The ‘Analysing games of chance’ resource is a concept development lesson from the ‘Mathematics Assessment Resource Service’. The resource is designed to confront and overcome common probability misconceptions.

The main activity in the resource is a game of ‘Horse Race’. Students are given the following board:

The game has the following rules:

  • Place counters on the starting squares labelled 2 to 12.
  • Roll two dice and add the scores. The horse with that number moves one square forward.
  • Keep rolling the dice, the horse that is first past the finishing line wins.
  • Stop rolling the dice when the first horse wins and record the position of all the horses.

Students have to predict which horse they think will win. They then play the game several times to gain some empirical evidence. The results from the class can be pooled to provide stronger evidence.

A distinctive feature of the resource is the extensive guidance that it provides for the teacher. Suggested questions to ask at this stage include:

  • If you were able to play the game again, which horse is most likely to win?
  • Which horse is most likely to come second?
  • Which horses are least likely to win?

Students then look at the theoretical probability behind the race. Here is a probability space diagram to represent the situation:

The number 7 occurs with greater frequency than the other numbers, so horse 7 is the one most likely to win the race.

There are two examples of student work provided with the resource. These can be used for peer assessment.

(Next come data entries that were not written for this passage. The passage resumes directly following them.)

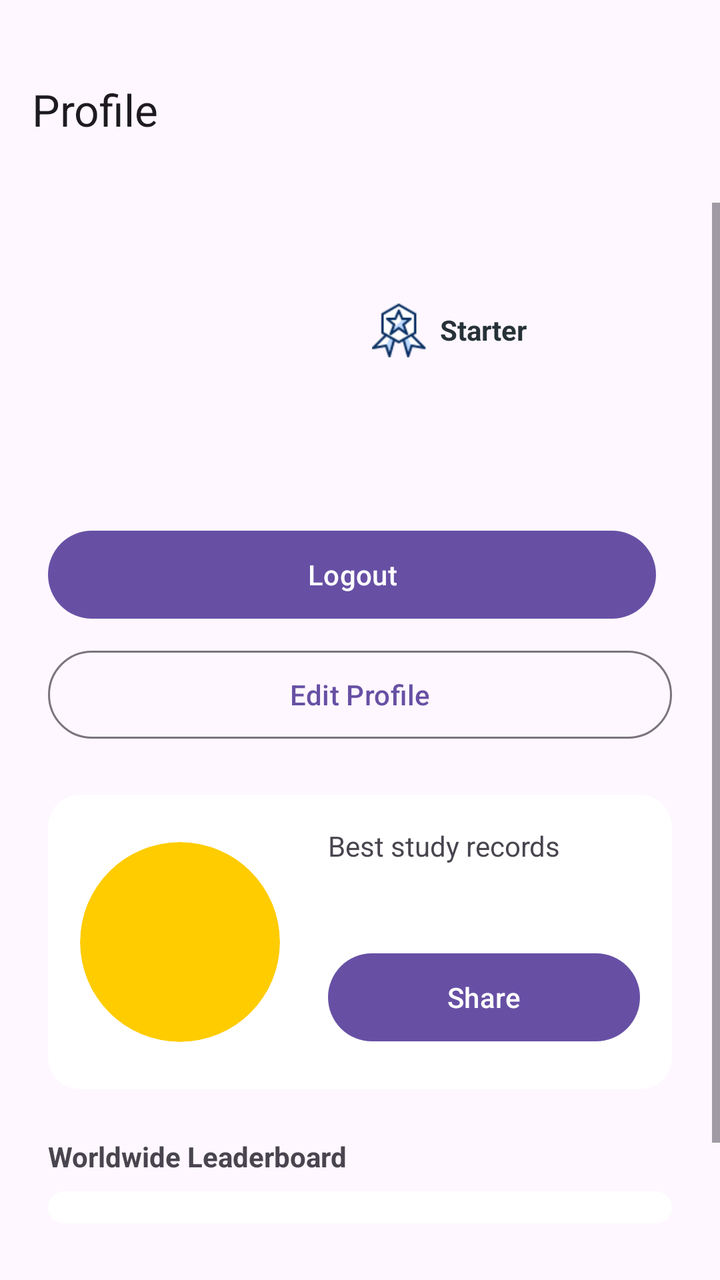
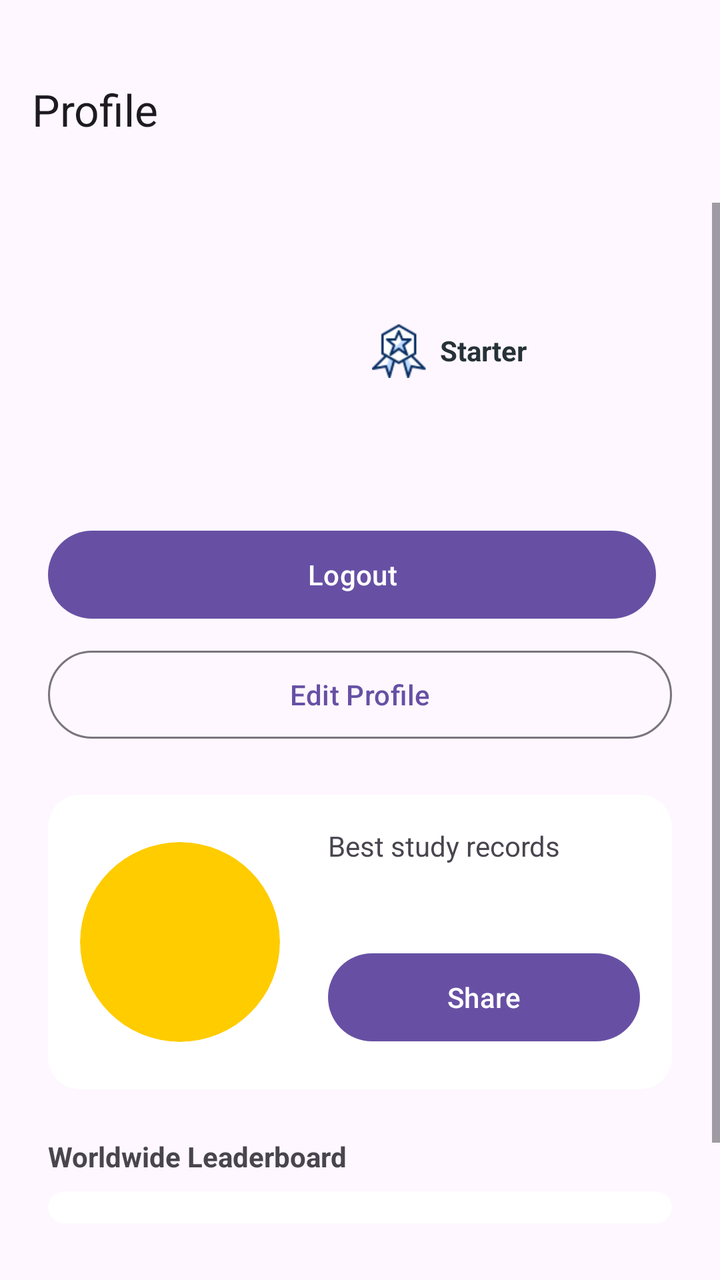

The first picture is an Android layout as it rendered before a commit; the second is the same layout after the commit. The layout source and the unified diff follow.
<!-- AndroidManifest.xml: application theme Theme.SmartStudyTimer -->
<!-- res/layout/fragment_profile.xml -->
<?xml version="1.0" encoding="utf-8"?>
<LinearLayout xmlns:android="http://schemas.android.com/apk/res/android"
    xmlns:app="http://schemas.android.com/apk/res-auto"
    android:layout_width="match_parent"
    android:layout_height="match_parent"
    android:orientation="vertical">

    
    <com.google.android.material.appbar.MaterialToolbar
        android:id="@+id/topAppBar"
        android:layout_width="match_parent"
        android:layout_height="wrap_content"
        android:padding="36dp"
        app:title="Profile" />

    <ScrollView
        android:layout_width="match_parent"
        android:layout_height="wrap_content"
        android:fillViewport="true">

        <LinearLayout
            android:layout_width="match_parent"
            android:layout_height="wrap_content"
            android:padding="24dp"
            android:orientation="vertical">

            
            <LinearLayout
                android:layout_width="match_parent"
                android:layout_height="wrap_content"
                android:orientation="horizontal"
                android:gravity="center">

                
                <FrameLayout
                    android:layout_width="124dp"
                    android:layout_height="124dp"
                    android:layout_marginEnd="6dp">

                    <ImageView
                        android:id="@+id/ivAvatar"
                        android:layout_width="124dp"
                        android:layout_height="124dp" />

                </FrameLayout>

                
                <LinearLayout
                    android:layout_width="0dp"
                    android:layout_height="wrap_content"
                    android:layout_weight="1"
                    android:orientation="vertical"
                    android:paddingStart="24dp">

                    
                    <LinearLayout
                        android:layout_width="match_parent"
                        android:layout_height="wrap_content"
                        android:layout_marginBottom="4dp"
                        android:gravity="center_vertical"
                        android:orientation="horizontal">

                        <TextView
                            android:id="@+id/tvUsername"
                            android:layout_width="wrap_content"
                            android:layout_height="wrap_content"
                            android:layout_marginEnd="8dp"
                            android:textSize="24sp"
                            android:textStyle="bold" />

                        <ImageView
                            android:id="@+id/ivLevelBadge"
                            android:layout_width="28dp"
                            android:layout_height="28dp"
                            android:adjustViewBounds="true"
                            android:contentDescription="Level badge"
                            android:src="@drawable/badge_starter" />

                        <TextView
                            android:id="@+id/tvLevelBadge"
                            android:layout_width="wrap_content"
                            android:layout_height="wrap_content"
                            android:layout_marginStart="6dp"
                            android:text="Starter"
                            android:textColor="#263238"
                            android:textSize="14sp"
                            android:textStyle="bold" />

                    </LinearLayout>

                    
                    <TextView
                        android:id="@+id/profileEmailText"
                        android:layout_width="match_parent"
                        android:layout_height="wrap_content"
                        android:layout_marginBottom="4dp"
                        android:textSize="12sp" />

                    
                    <TextView
                        android:id="@+id/profileUidText"
                        android:layout_width="match_parent"
                        android:layout_height="wrap_content"
                        android:layout_marginBottom="4dp"
                        android:textSize="12sp" />

                </LinearLayout>

            </LinearLayout>

            <LinearLayout
                android:layout_width="match_parent"
                android:layout_height="wrap_content"
                android:orientation="horizontal"
                android:layout_marginTop="12dp"
                android:gravity="center">

                <Button
                    android:id="@+id/signOutButton"
                    style="@style/Widget.Material3.Button"
                    android:layout_width="0dp"
                    android:layout_height="52dp"
                    android:layout_weight="1"
                    android:layout_marginEnd="8dp"
                    android:text="Logout" />

            </LinearLayout>

            <Button
                android:id="@+id/btnEditProfile"
                style="@style/Widget.Material3.Button.OutlinedButton"
                android:layout_width="match_parent"
                android:layout_height="52dp"
                android:layout_marginTop="8dp"
                android:text="Edit Profile" />

            
            <com.google.android.material.card.MaterialCardView
                android:layout_width="match_parent"
                android:layout_height="wrap_content"
                android:layout_marginTop="24dp"
                app:cardCornerRadius="16dp"
                app:cardBackgroundColor="#ffffff"
                app:strokeColor="@android:color/transparent">

                <LinearLayout
                    android:layout_width="match_parent"
                    android:layout_height="wrap_content"
                    android:orientation="horizontal"
                    android:gravity="center"
                    android:padding="16dp">

                    
                    <FrameLayout
                        android:layout_width="100dp"
                        android:layout_height="100dp"
                        android:layout_gravity="center">

                        <com.google.android.material.card.MaterialCardView
                            android:layout_width="100dp"
                            android:layout_height="100dp"
                            app:cardCornerRadius="64dp"
                            app:cardBackgroundColor="#ffcc00"
                            app:strokeColor="@android:color/transparent" />

                        
                        <TextView
                            android:id="@+id/tvBestScore"
                            android:layout_width="match_parent"
                            android:layout_height="match_parent"
                            android:textAlignment="center"
                            android:gravity="center"
                            android:textSize="28sp"
                            android:textStyle="bold"
                            android:textColor="#000000" />

                    </FrameLayout>

                    
                    <LinearLayout
                        android:layout_width="0dp"
                        android:layout_height="wrap_content"
                        android:layout_weight="1"
                        android:orientation="vertical"
                        android:paddingStart="24dp">

                        
                        <TextView
                            android:layout_width="wrap_content"
                            android:layout_height="wrap_content"
                            android:text="Best study records"
                            android:layout_marginBottom="4dp" />

                        
                        <TextView
                            android:id="@+id/tvBestDate"
                            android:layout_width="wrap_content"
                            android:layout_height="wrap_content"
                            android:textSize="24sp"
                            android:textStyle="bold"
                            android:layout_marginBottom="4dp" />

                        <Button
                            android:id="@+id/btnShare"
                            style="@style/Widget.Material3.Button"
                            android:layout_width="match_parent"
                            android:layout_height="52dp"
                            android:layout_marginBottom="4dp"
                            android:text="Share" />

                    </LinearLayout>

                </LinearLayout>

            </com.google.android.material.card.MaterialCardView>

            
            <LinearLayout
                android:layout_width="match_parent"
                android:layout_height="wrap_content"
                android:gravity="top"
                android:orientation="vertical"
                android:layout_marginTop="24dp">

                <TextView
                    android:layout_width="wrap_content"
                    android:layout_height="wrap_content"
                    android:text="Worldwide Leaderboard"
                    android:textStyle="bold" />

                <com.google.android.material.card.MaterialCardView
                    android:layout_width="match_parent"
                    android:layout_height="wrap_content"
                    android:layout_marginTop="8dp"
                    app:cardCornerRadius="16dp"
                    app:cardBackgroundColor="#ffffff"
                    app:strokeColor="@android:color/transparent">

                    <LinearLayout
                        android:id="@+id/containerGlobalLeaderboard"
                        android:layout_width="match_parent"
                        android:layout_height="wrap_content"
                        android:orientation="vertical"
                        android:paddingVertical="8dp" />

                </com.google.android.material.card.MaterialCardView>

            </LinearLayout>

            
            <LinearLayout
                android:layout_width="match_parent"
                android:layout_height="0dp"
                android:layout_weight="1"
                android:gravity="top"
                android:orientation="vertical"
                android:layout_marginTop="24dp">

                <TextView
                    android:layout_width="wrap_content"
                    android:layout_height="wrap_content"
                    android:text="Daily Score History"
                    android:textStyle="bold" />

                <com.google.android.material.card.MaterialCardView
                    android:layout_width="match_parent"
                    android:layout_height="wrap_content"
                    android:layout_marginTop="8dp"
                    app:cardCornerRadius="16dp"
                    app:cardBackgroundColor="#ffffff"
                    app:strokeColor="@android:color/transparent">

                    
                    <LinearLayout
                        android:id="@+id/historyContainer"
                        android:layout_width="match_parent"
                        android:layout_height="wrap_content"
                        android:gravity="top"
                        android:orientation="vertical"
                        android:padding="16dp" />

                </com.google.android.material.card.MaterialCardView>

            </LinearLayout>

        </LinearLayout>

    </ScrollView>

</LinearLayout>
<!-- resources referenced by this layout -->
<resources>
  <!-- drawable badge_starter: png bitmap (drawable, 2965 bytes) -->
  <style name="Theme.SmartStudyTimer" parent="Theme.Material3.DayNight.NoActionBar">
          <item name="android:statusBarColor">@android:color/transparent</item>
          <item name="android:windowLightStatusBar">true</item>
      </style>
</resources>

<!-- the commit's change to res/layout/fragment_profile.xml (unified diff, before → after) -->
@@ -91,14 +91,6 @@
                     
                     <TextView
                         android:id="@+id/profileEmailText"
-                        android:layout_width="match_parent"
-                        android:layout_height="wrap_content"
-                        android:layout_marginBottom="4dp"
-                        android:textSize="12sp" />
-
-                    
-                    <TextView
-                        android:id="@+id/profileUidText"
                         android:layout_width="match_parent"
                         android:layout_height="wrap_content"
                         android:layout_marginBottom="4dp"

In the first example the student has attempted to list all of the combinations of the two dice. Unfortunately, they have not distinguished between 4 + 1 and 1 + 4, so whilst their conclusion is correct, there are mistakes in their reasoning.

In the second piece of work, the student has drawn a correct probability space diagram, but reasoned incorrectly that horse 7 will win one-sixth of the time.

If extending the work to a second lesson, there is an opportunity for students to apply what they have learned to three different versions of the horse race game. Different rules for moving forward include:

  • Find the difference between the scores on the dice.
  • Use the highest number shown on the two dice.
  • Multiply the numbers shown on the dice and test to see if it is a multiple of the horse number.

In addition to the horse race activity, the resource includes a formative assessment task ‘Spinner Bingo’ which is completed before the main part of the lesson. This gives an opportunity to discover misconceptions that students have.

  • The Mathematics Assessment Resource Service (MARS) is a collaboration between the University of California at Berkeley and the Shell Centre team at the University of Nottingham, with support from the Bill and Melinda Gates Foundation. The team is known around the world for its innovative work in maths education. Previous projects that members of the team have worked on include the DfE Standards Units and the Bowland Maths resources.


Age11-14, 14-16, 16-19
Report inappropriate content 


Sign in to post comments